The creaky plot is relatively simple, if not a little bit silly. Satan cursed the Dutchman for blasphemy and, as punishment, he has to spend seven years in underwater exile. The curse can only be lifted by the faithful love of a virtuous woman, which he has been unable to find in centuries. Fortunately, the storm drives him into Daland's ship and later, his homeport. He and Daland hit it off and the desperate Dutchman immediately offers Daland treasure for the hand of his yet-to-be-seen daughter, Senta. The greedy Daland readily accepts. After all, she is his to sell to anyone he choses, right?
It is a lucky break for her father that Senta is already in love with the Dutchman because of his pathetic story and a picture of him that happens to be on the wall. When Daland arrives with the Dutchman in tow, it is her lucky day. But it is not such a lucky day for her ardent boyfriend, the huntsman Erik.

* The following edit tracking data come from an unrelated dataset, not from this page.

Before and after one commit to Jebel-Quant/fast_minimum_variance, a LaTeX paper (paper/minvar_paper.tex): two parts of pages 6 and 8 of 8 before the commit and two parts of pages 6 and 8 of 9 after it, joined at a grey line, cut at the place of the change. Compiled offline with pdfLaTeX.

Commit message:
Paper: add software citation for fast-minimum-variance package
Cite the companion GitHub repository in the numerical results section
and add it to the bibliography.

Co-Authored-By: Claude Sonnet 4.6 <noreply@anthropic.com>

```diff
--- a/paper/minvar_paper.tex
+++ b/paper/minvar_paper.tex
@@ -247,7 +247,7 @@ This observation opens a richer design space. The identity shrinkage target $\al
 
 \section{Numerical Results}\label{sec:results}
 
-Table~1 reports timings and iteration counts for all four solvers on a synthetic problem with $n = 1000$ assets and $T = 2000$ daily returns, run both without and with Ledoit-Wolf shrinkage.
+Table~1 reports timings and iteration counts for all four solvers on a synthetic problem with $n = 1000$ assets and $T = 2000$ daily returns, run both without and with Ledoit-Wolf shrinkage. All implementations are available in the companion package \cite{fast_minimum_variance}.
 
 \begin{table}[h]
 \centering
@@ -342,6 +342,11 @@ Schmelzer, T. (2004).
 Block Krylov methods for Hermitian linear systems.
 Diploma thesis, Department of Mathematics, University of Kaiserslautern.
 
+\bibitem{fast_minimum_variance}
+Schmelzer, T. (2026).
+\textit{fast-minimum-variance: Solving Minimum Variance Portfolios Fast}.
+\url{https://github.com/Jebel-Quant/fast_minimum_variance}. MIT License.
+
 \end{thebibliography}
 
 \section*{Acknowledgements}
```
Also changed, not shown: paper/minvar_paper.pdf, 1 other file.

The Dutchman eavesdrops their interaction and assumes that she is already being unfaithful, just minutes after her declaration of eternal love. He leaves, in anger, to go back to his ship and another submerged seven years. But Senta saves the day. She sacrifices herself by jumping into the sea after him and then we see them embracing in heaven.
(Since there is no shore, ocean or ship, she jumps Tosca-like out of a window at the top of the set.)
As the Dutchman, the Polish baritone Andrzej Dobber is a stern presence. His dark voice helps him with his characterization of a cold and totally unlovable man. Senta, portrayed by the American soprano Melody Moore, doesn’t care: she is in love with the legend and its neurotic drive towards suicide. As her avaricious father, the Icelandic bass Kristinn Sigmundsson is chilling with his heartless willingness to sell her to such a high bidder. His deep voice is perfect, especially when put in service of his buffoonery.
As her suddenly deserted boyfriend, Erik, played by Eric Cutler, shows off a real leading man tenor voice perfectly suited to Wagner’s demanding music. As the unreliable steersman, HGO Studio Artist tenor Richard Trey Smagur gives Cutler a run for his money in the tenor class.
But the real star of the production is HGO Artistic and Music Director Patrick Summers. He leads the score as Wagner intended, in one long act. Summers takes the entire two-and-a-half hours to build this wondrous score from the opening fanfare of doom to the eventual heavenly apotheosis at the end. At the Oct. 27 performance, the orchestra responded with equal intensity and the time seemed to pass by much more quickly than in other productions that are clumsily divided into two acts. In Summer’s capable hands, the music, which is really proto-Wagner, sounds more like the composer at the top of his game. The questionable set aside, this is a terrific production of an early Wagner opera that still remains in the repertoire.